The European Commission (EC) last week launched an infringement proceeding against the UK over e-privacy and personal data protection. This came following BT’s launch of the trial behavioural advertising technology known as Phorm. Although the trial had the permission of the Information Commissioner’s Office, it has triggered a number of complaints from UK Internet users. The EC has concluded that Phorm was breaching consumer privacy directives, and has requested that all member states comply with EU data protection rules. In the UK’s case, this may require a change in the law.
Privacy becomes more important as the Internet gets personal
Even as early as 2001, in a British government survey, most consumers expressed their worries about the ways their information might be being used without their knowledge when using various electronic services, particularly the Internet. With increasing broadband penetration and the Internet becoming more and more part of our day-to-day lives, the amount of personal data in circulation increases ever more.
The more users become aware of these issues, the more worried they become – e-privacy complaints have soared in recent years. Phorm, whilst being the subject of this intervention, is just one of these cases. The technology provides a behavioural targeting advertising system that enables ISPs to analyse customers’ web-surfing habits to deliver targeted advertising to each user.
The EC requested UK legislation be toughened up
The EC has been following the case of BT and Phorm since last year, when BT’s trial prompted numerous complaints. Consumer privacy and data protection is receiving increasing attention from Brussels as it becomes a more important regulatory issue. The EC now feels it is time to take legal action against BT’s Phorm trial to protect customers’ privacy under the EU rules.
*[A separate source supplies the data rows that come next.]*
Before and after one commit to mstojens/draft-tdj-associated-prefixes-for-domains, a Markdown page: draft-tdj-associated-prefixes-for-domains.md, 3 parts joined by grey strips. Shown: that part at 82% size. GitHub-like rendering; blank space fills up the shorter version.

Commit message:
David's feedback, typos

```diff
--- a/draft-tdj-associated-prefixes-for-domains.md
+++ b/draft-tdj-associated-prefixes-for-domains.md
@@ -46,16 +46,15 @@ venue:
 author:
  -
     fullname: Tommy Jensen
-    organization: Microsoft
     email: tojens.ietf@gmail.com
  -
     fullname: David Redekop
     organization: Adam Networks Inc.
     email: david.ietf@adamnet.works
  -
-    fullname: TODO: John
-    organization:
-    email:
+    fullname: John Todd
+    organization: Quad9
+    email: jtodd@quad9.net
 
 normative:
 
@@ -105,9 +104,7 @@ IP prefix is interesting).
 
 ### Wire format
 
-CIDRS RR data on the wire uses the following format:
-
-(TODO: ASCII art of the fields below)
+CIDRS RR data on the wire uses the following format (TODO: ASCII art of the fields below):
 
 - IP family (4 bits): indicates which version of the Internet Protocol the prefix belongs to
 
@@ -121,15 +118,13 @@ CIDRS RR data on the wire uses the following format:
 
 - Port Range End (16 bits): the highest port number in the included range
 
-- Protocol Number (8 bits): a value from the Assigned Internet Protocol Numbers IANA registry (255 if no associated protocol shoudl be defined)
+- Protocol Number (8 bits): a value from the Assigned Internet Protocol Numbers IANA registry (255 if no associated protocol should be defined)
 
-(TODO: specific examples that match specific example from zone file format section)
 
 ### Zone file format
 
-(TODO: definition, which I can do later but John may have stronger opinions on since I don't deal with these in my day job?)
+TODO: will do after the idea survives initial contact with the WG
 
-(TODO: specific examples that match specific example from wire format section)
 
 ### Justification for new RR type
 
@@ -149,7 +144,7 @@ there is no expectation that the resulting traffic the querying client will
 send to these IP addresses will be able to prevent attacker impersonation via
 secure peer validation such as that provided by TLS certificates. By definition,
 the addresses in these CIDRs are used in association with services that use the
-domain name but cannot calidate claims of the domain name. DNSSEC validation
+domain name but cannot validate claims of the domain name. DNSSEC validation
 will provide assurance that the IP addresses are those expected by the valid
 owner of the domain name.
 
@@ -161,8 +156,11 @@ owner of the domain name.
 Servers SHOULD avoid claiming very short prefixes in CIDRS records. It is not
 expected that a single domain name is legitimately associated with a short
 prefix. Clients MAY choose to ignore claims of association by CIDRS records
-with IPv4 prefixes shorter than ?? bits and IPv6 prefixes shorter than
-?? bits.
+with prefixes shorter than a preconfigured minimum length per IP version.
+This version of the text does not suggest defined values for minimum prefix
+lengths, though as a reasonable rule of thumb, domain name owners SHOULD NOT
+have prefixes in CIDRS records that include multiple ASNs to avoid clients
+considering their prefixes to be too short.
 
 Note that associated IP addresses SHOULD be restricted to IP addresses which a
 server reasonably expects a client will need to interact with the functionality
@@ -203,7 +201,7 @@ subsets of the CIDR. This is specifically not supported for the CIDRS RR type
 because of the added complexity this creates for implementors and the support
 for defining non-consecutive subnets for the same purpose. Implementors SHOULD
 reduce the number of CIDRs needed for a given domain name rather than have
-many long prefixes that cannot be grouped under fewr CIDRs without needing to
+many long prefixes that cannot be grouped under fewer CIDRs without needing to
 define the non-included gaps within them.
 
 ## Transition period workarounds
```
The EC is now addressing several problems that emerged during its enquiry into the UK situation. It has concluded that the UK failed, to some degree, to maintain the confidentiality of communications by allowing interception and surveillance without users’ consent – one of the most important principles of privacy and personal data protection. Under UK law, interception could be considered lawful when the interceptor has ‘reasonable grounds’ for believing that consent has been given. Therefore, it is not completely in line with the EC’s principle of receiving users’ consent before interception.
The UK also came under fire for its lack of an independent national supervisory authority dealing with interceptions. As a result, the EC believes the current UK legal framework does not completely comply with the EU Data Protection Directive of 2002 and fails to protect customers’ privacy, and has asked the UK to clean up its act.
New technologies will be used consistently across Europe
The EC has reiterated that all member states must comply with EU rules on privacy and data protection. Whilst it sees new technologies as being beneficial to consumers and businesses, it states that those technologies must be used in a way that complies with EU rules aimed at protecting citizens.
The complex set of issues raised by e-privacy and personal data protection rules have far-reaching implications for online search and digital advertising. With the EC stressing that it will protect the privacy of European citizens and control how their personal information is used, we may see the EC increasingly monitoring the compliance of member states and investigating new technologies (such as online social networking) to ensure that they are used in a way that guarantees confidentiality of communications.